**Problem description**.
What you return must match the listing exactly, with every image removed.
++++ Extracted records ++++
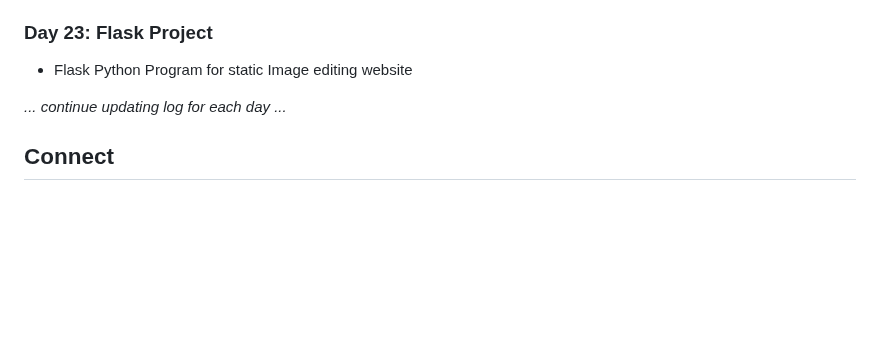
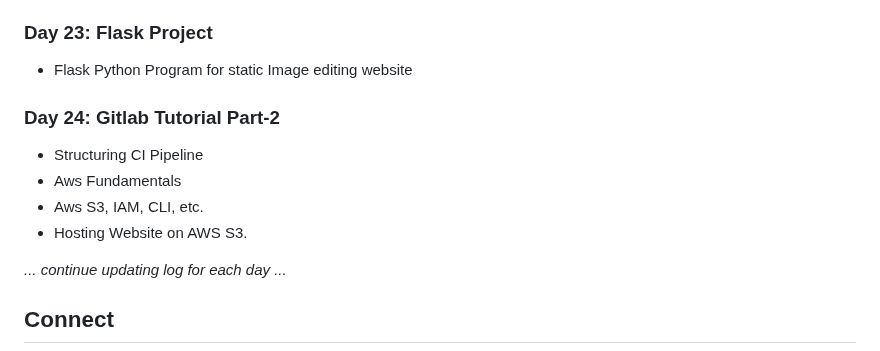
Before and after one commit to Pravesh-Sudha/100-Days-of-Code, a Markdown page: README.md, the part around the change. GitHub-like rendering; blank space fills up the shorter version.

```diff
--- a/README.md
+++ b/README.md
@@ -181,6 +181,12 @@ I'll be using a variety of resources to aid my learning, including:
 ### Day 23: Flask Project
 - Flask Python Program for static Image editing website
 
+### Day 24: Gitlab Tutorial Part-2
+- Structuring CI Pipeline
+- Aws Fundamentals
+- Aws S3, IAM, CLI, etc.
+- Hosting Website on AWS S3.
+
 _... continue updating log for each day ..._
 
 ## Connect
```
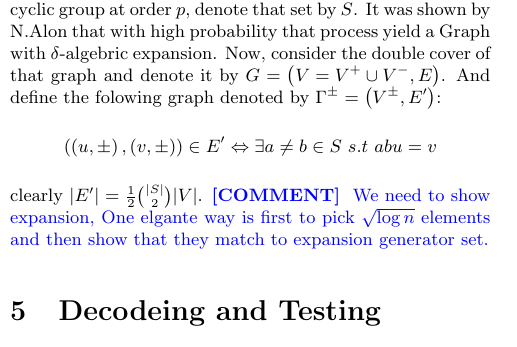
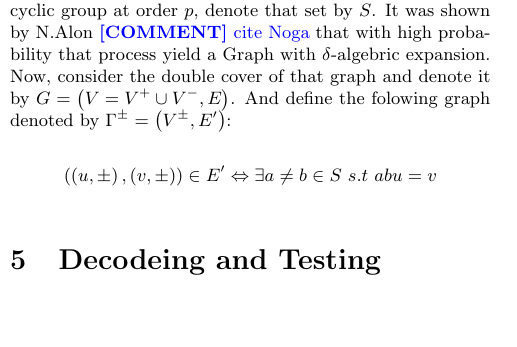
Before and after one commit to dudupo/Academic, a LaTeX document (projects/NLTES_project/ldpc_ltc.tex): part of one column of page 7 of 8, cut so that both start at the same text, the shorter picture padded with empty space. Compiled offline with pdfLaTeX.

Commit message:
compiling -Thu Jan 26 11:52:27 AM IST 2023

```diff
--- a/projects/NLTES_project/ldpc_ltc.tex
+++ b/projects/NLTES_project/ldpc_ltc.tex
@@ -467,13 +467,13 @@
  \section{Good Quantum Codes, logaritmic-check-weight.}
 In the following section we will construct a family of complexes on which we will define a pairs of Tanner Codes, evently, they will used to compose a CSS pairs of good quantum codes.
   \paragraph{Inifinte Family Of Tanner Quantum Codes.}
-  Let $p$ be a prime and $\delta \in \left( 0,1 \right)$. Consider the Cayly graphs obtained by taking uniformly a $c\left( \delta \right)\log n$ generators of the cyclic group at order $p$, denote that set by $S$. It was shown by N.Alon that with high probability that process yield a Graph with $\delta$-algebric expansion. Now, consider the double cover of that graph and denote it by $G = \left( V = V^{+} \cup V^{-},E \right)$. And define the folowing graph denoted by $\Gamma^{\pm} = \left(V^{\pm}, E^{\prime}\right)$:
+  Let $p$ be a prime and $\delta \in \left( 0,1 \right)$. Consider the Cayly graphs obtained by taking uniformly a $c\left( \delta \right)\log n$ generators of the cyclic group at order $p$, denote that set by $S$. It was shown by N.Alon \ctt{cite Noga} that with high probability that process yield a Graph with $\delta$-algebric expansion. Now, consider the double cover of that graph and denote it by $G = \left( V = V^{+} \cup V^{-},E \right)$. And define the folowing graph denoted by $\Gamma^{\pm} = \left(V^{\pm}, E^{\prime}\right)$:
   \begin{equation*}
     \begin{split}
       \left( \left(u , \pm  \right), \left( v, \pm \right) \right) \in  E^{\prime} \Leftrightarrow \exists a\neq b \in S \ s.t \ abu = v
     \end{split}
   \end{equation*}
-  clearly $|E^{\prime}| =  \frac{1}{2} {|S| \choose 2} |V|$. \ctt{ We need to show expansion, One elgante way is first to pick $\sqrt{\log n }$ elements and then show that they match to expansion generator set.}
+
 
   \section{Decodeing and Testing}
   For completeness, we show exactly how Theorem 1 implies testability. The following section repeats Leiverar's and Zemor's proof \cite{leverrier2022quantum}. Consider a binary string $x$ that is not a codeword. The main idea is the observation that the number of bits filliped by (any) decoder, while decoding $x$, bounds the distance $d\left( x, C \right)$ from above. In addition, the number of positive checks in the first iteration is exactly the number of violated restrictions.
```
Also changed, not shown: projects/pdfs/ldpc_ltc.pdf.
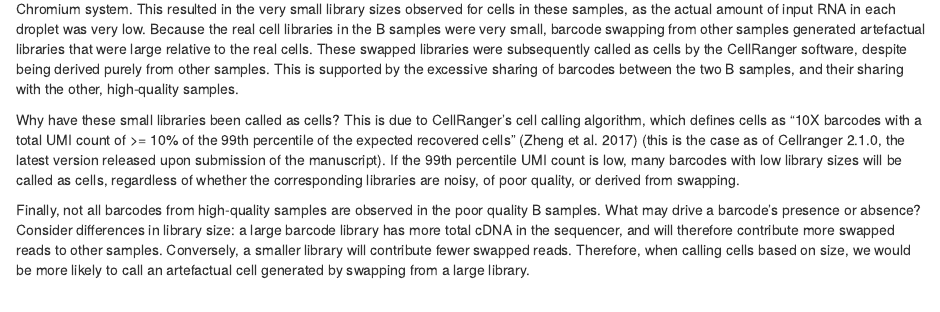
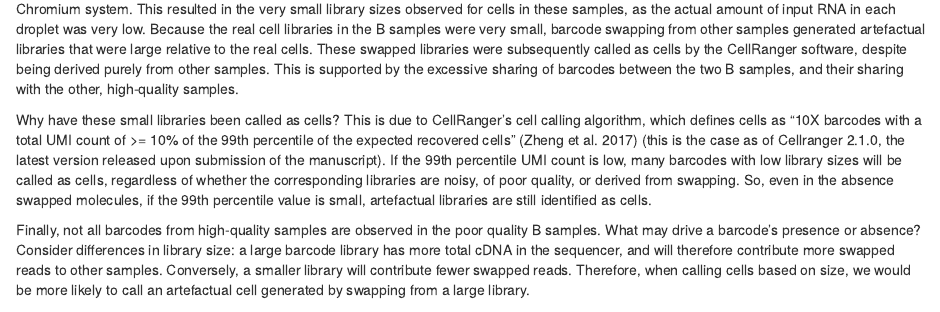
Before and after one commit to MarioniLab/BarcodeSwapping2017, an R Markdown document (bcswap_supp.Rmd): the page in a window 1100 px wide, from 1880 px down. Rendered offline with R 4.5, knitr and Pandoc, with nearby package versions; drawn as R Markdown's standard HTML page in place of the format the file asks for; some code elsewhere in the file could not run offline; common packages that the code uses without loading them are loaded.

Commit message:
Expanded comments on CellRanger cell calling

```diff
--- a/bcswap_supp.Rmd
+++ b/bcswap_supp.Rmd
@@ -1553,7 +1553,7 @@ This is supported by the excessive sharing of barcodes between the two B samples
 
 Why have these small libraries been called as cells?
 This is due to CellRanger's cell calling algorithm, which defines cells as "10X barcodes with a total UMI count of >= 10% of the 99th percentile of the expected recovered cells" [@zheng_massively_2017] (this is the case as of Cellranger 2.1.0, the latest version released upon submission of the manuscript).
-If the 99th percentile UMI count is low, many barcodes with low library sizes will be called as cells, regardless of whether the corresponding libraries are noisy, of poor quality, or derived from swapping.
+If the 99th percentile UMI count is low, many barcodes with low library sizes will be called as cells, regardless of whether the corresponding libraries are noisy, of poor quality, or derived from swapping. So, even in the absence swapped molecules, if the 99th percentile value is small, artefactual libraries are still identified as cells.
 
 Finally, not all barcodes from high-quality samples are observed in the poor quality B samples.
 What may drive a barcode's presence or absence?
```
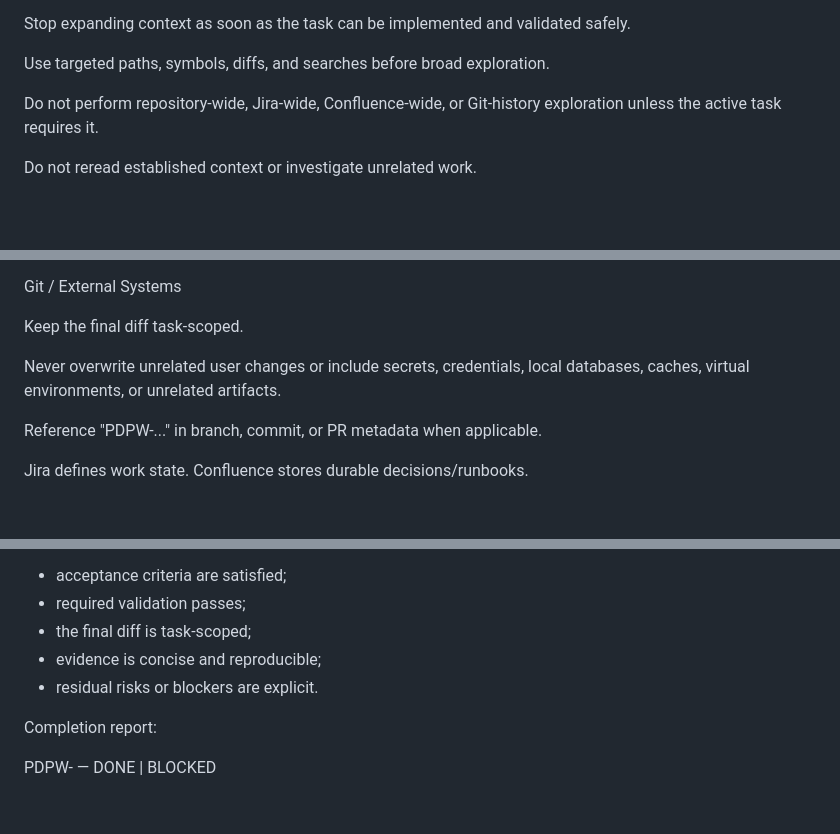
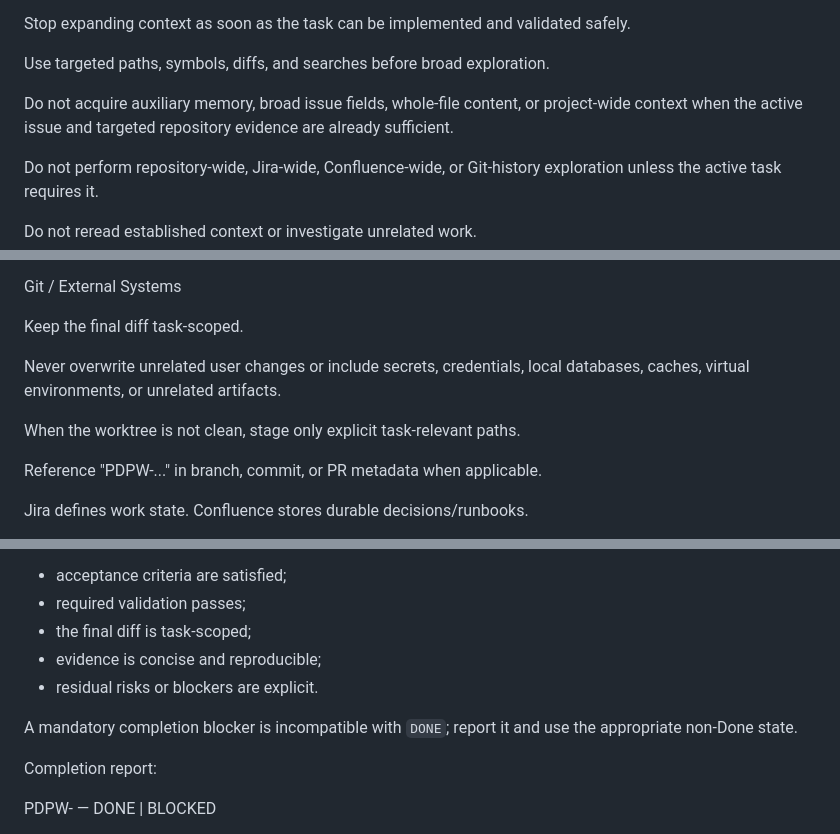
Before and after one commit to pianic2/personal-django-portfolio-web, a Markdown page: AGENTS.md, 3 parts joined by grey strips. GitHub-like rendering; blank space fills up the shorter version.

Commit message:
docs(PDPW): harden evidence-driven governance

```diff
--- a/AGENTS.md
+++ b/AGENTS.md
@@ -58,6 +58,8 @@ For every task, acquire context in this order:
 Stop expanding context as soon as the task can be implemented and validated safely.
 
 Use targeted paths, symbols, diffs, and searches before broad exploration.
+
+Do not acquire auxiliary memory, broad issue fields, whole-file content, or project-wide context when the active issue and targeted repository evidence are already sufficient.
 
 Do not perform repository-wide, Jira-wide, Confluence-wide, or Git-history exploration unless the active task requires it.
 
@@ -168,6 +170,8 @@ Keep the final diff task-scoped.
 
 Never overwrite unrelated user changes or include secrets, credentials, local databases, caches, virtual environments, or unrelated artifacts.
 
+When the worktree is not clean, stage only explicit task-relevant paths.
+
 Reference "PDPW-..." in branch, commit, or PR metadata when applicable.
 
 Jira defines work state. Confluence stores durable decisions/runbooks.
@@ -204,6 +208,8 @@ A task is technically complete when:
 - evidence is concise and reproducible;
 - residual risks or blockers are explicit.
 
+A mandatory completion blocker is incompatible with `DONE`; report it and use the appropriate non-Done state.
+
 Completion report:
 
 PDPW-<id> — DONE | BLOCKED
```
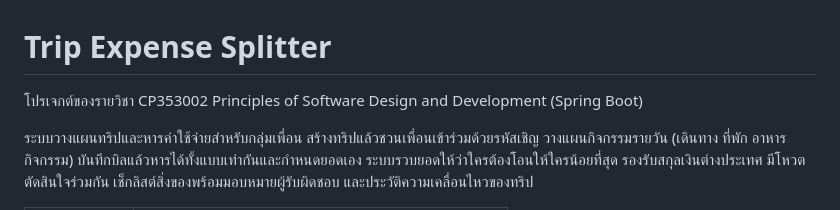
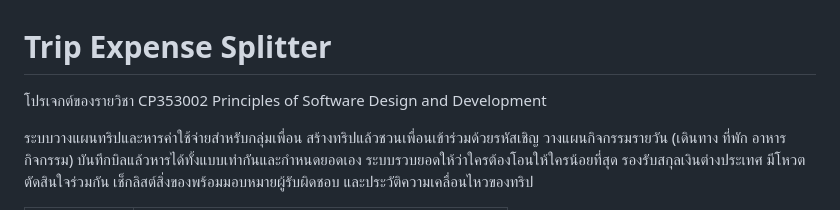
Before and after one commit to txark/Trip_Spitter, a Markdown page: README.md, the part around the change. Drawn GitHub-style.

```diff
--- a/README.md
+++ b/README.md
@@ -1,5 +1,5 @@
 # Trip Expense Splitter
-โปรเจกต์ของรายวิชา CP353002 Principles of Software Design and Development (Spring Boot)
+โปรเจกต์ของรายวิชา CP353002 Principles of Software Design and Development
 
 ระบบวางแผนทริปและหารค่าใช้จ่ายสำหรับกลุ่มเพื่อน สร้างทริปแล้วชวนเพื่อนเข้าร่วมด้วยรหัสเชิญ
 วางแผนกิจกรรมรายวัน (เดินทาง ที่พัก อาหาร กิจกรรม) บันทึกบิลแล้วหารได้ทั้งแบบเท่ากันและกำหนดยอดเอง
```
++++
**Exercise response**.
Before and after one commit to Pravesh-Sudha/100-Days-of-Code, a Markdown page: README.md, the part around the change. GitHub-like rendering; blank space fills up the shorter version.

```diff
--- a/README.md
+++ b/README.md
@@ -181,6 +181,12 @@ I'll be using a variety of resources to aid my learning, including:
 ### Day 23: Flask Project
 - Flask Python Program for static Image editing website
 
+### Day 24: Gitlab Tutorial Part-2
+- Structuring CI Pipeline
+- Aws Fundamentals
+- Aws S3, IAM, CLI, etc.
+- Hosting Website on AWS S3.
+
 _... continue updating log for each day ..._
 
 ## Connect
```
Before and after one commit to dudupo/Academic, a LaTeX document (projects/NLTES_project/ldpc_ltc.tex): part of one column of page 7 of 8, cut so that both start at the same text, the shorter picture padded with empty space. Compiled offline with pdfLaTeX.

Commit message:
compiling -Thu Jan 26 11:52:27 AM IST 2023

```diff
--- a/projects/NLTES_project/ldpc_ltc.tex
+++ b/projects/NLTES_project/ldpc_ltc.tex
@@ -467,13 +467,13 @@
  \section{Good Quantum Codes, logaritmic-check-weight.}
 In the following section we will construct a family of complexes on which we will define a pairs of Tanner Codes, evently, they will used to compose a CSS pairs of good quantum codes.
   \paragraph{Inifinte Family Of Tanner Quantum Codes.}
-  Let $p$ be a prime and $\delta \in \left( 0,1 \right)$. Consider the Cayly graphs obtained by taking uniformly a $c\left( \delta \right)\log n$ generators of the cyclic group at order $p$, denote that set by $S$. It was shown by N.Alon that with high probability that process yield a Graph with $\delta$-algebric expansion. Now, consider the double cover of that graph and denote it by $G = \left( V = V^{+} \cup V^{-},E \right)$. And define the folowing graph denoted by $\Gamma^{\pm} = \left(V^{\pm}, E^{\prime}\right)$:
+  Let $p$ be a prime and $\delta \in \left( 0,1 \right)$. Consider the Cayly graphs obtained by taking uniformly a $c\left( \delta \right)\log n$ generators of the cyclic group at order $p$, denote that set by $S$. It was shown by N.Alon \ctt{cite Noga} that with high probability that process yield a Graph with $\delta$-algebric expansion. Now, consider the double cover of that graph and denote it by $G = \left( V = V^{+} \cup V^{-},E \right)$. And define the folowing graph denoted by $\Gamma^{\pm} = \left(V^{\pm}, E^{\prime}\right)$:
   \begin{equation*}
     \begin{split}
       \left( \left(u , \pm  \right), \left( v, \pm \right) \right) \in  E^{\prime} \Leftrightarrow \exists a\neq b \in S \ s.t \ abu = v
     \end{split}
   \end{equation*}
-  clearly $|E^{\prime}| =  \frac{1}{2} {|S| \choose 2} |V|$. \ctt{ We need to show expansion, One elgante way is first to pick $\sqrt{\log n }$ elements and then show that they match to expansion generator set.}
+
 
   \section{Decodeing and Testing}
   For completeness, we show exactly how Theorem 1 implies testability. The following section repeats Leiverar's and Zemor's proof \cite{leverrier2022quantum}. Consider a binary string $x$ that is not a codeword. The main idea is the observation that the number of bits filliped by (any) decoder, while decoding $x$, bounds the distance $d\left( x, C \right)$ from above. In addition, the number of positive checks in the first iteration is exactly the number of violated restrictions.
```
Also changed, not shown: projects/pdfs/ldpc_ltc.pdf.
Before and after one commit to MarioniLab/BarcodeSwapping2017, an R Markdown document (bcswap_supp.Rmd): the page in a window 1100 px wide, from 1880 px down. Rendered offline with R 4.5, knitr and Pandoc, with nearby package versions; drawn as R Markdown's standard HTML page in place of the format the file asks for; some code elsewhere in the file could not run offline; common packages that the code uses without loading them are loaded.

Commit message:
Expanded comments on CellRanger cell calling

```diff
--- a/bcswap_supp.Rmd
+++ b/bcswap_supp.Rmd
@@ -1553,7 +1553,7 @@ This is supported by the excessive sharing of barcodes between the two B samples
 
 Why have these small libraries been called as cells?
 This is due to CellRanger's cell calling algorithm, which defines cells as "10X barcodes with a total UMI count of >= 10% of the 99th percentile of the expected recovered cells" [@zheng_massively_2017] (this is the case as of Cellranger 2.1.0, the latest version released upon submission of the manuscript).
-If the 99th percentile UMI count is low, many barcodes with low library sizes will be called as cells, regardless of whether the corresponding libraries are noisy, of poor quality, or derived from swapping.
+If the 99th percentile UMI count is low, many barcodes with low library sizes will be called as cells, regardless of whether the corresponding libraries are noisy, of poor quality, or derived from swapping. So, even in the absence swapped molecules, if the 99th percentile value is small, artefactual libraries are still identified as cells.
 
 Finally, not all barcodes from high-quality samples are observed in the poor quality B samples.
 What may drive a barcode's presence or absence?
```
Before and after one commit to pianic2/personal-django-portfolio-web, a Markdown page: AGENTS.md, 3 parts joined by grey strips. GitHub-like rendering; blank space fills up the shorter version.

Commit message:
docs(PDPW): harden evidence-driven governance

```diff
--- a/AGENTS.md
+++ b/AGENTS.md
@@ -58,6 +58,8 @@ For every task, acquire context in this order:
 Stop expanding context as soon as the task can be implemented and validated safely.
 
 Use targeted paths, symbols, diffs, and searches before broad exploration.
+
+Do not acquire auxiliary memory, broad issue fields, whole-file content, or project-wide context when the active issue and targeted repository evidence are already sufficient.
 
 Do not perform repository-wide, Jira-wide, Confluence-wide, or Git-history exploration unless the active task requires it.
 
@@ -168,6 +170,8 @@ Keep the final diff task-scoped.
 
 Never overwrite unrelated user changes or include secrets, credentials, local databases, caches, virtual environments, or unrelated artifacts.
 
+When the worktree is not clean, stage only explicit task-relevant paths.
+
 Reference "PDPW-..." in branch, commit, or PR metadata when applicable.
 
 Jira defines work state. Confluence stores durable decisions/runbooks.
@@ -204,6 +208,8 @@ A task is technically complete when:
 - evidence is concise and reproducible;
 - residual risks or blockers are explicit.
 
+A mandatory completion blocker is incompatible with `DONE`; report it and use the appropriate non-Done state.
+
 Completion report:
 
 PDPW-<id> — DONE | BLOCKED
```
Before and after one commit to txark/Trip_Spitter, a Markdown page: README.md, the part around the change. Drawn GitHub-style.

```diff
--- a/README.md
+++ b/README.md
@@ -1,5 +1,5 @@
 # Trip Expense Splitter
-โปรเจกต์ของรายวิชา CP353002 Principles of Software Design and Development (Spring Boot)
+โปรเจกต์ของรายวิชา CP353002 Principles of Software Design and Development
 
 ระบบวางแผนทริปและหารค่าใช้จ่ายสำหรับกลุ่มเพื่อน สร้างทริปแล้วชวนเพื่อนเข้าร่วมด้วยรหัสเชิญ
 วางแผนกิจกรรมรายวัน (เดินทาง ที่พัก อาหาร กิจกรรม) บันทึกบิลแล้วหารได้ทั้งแบบเท่ากันและกำหนดยอดเอง
```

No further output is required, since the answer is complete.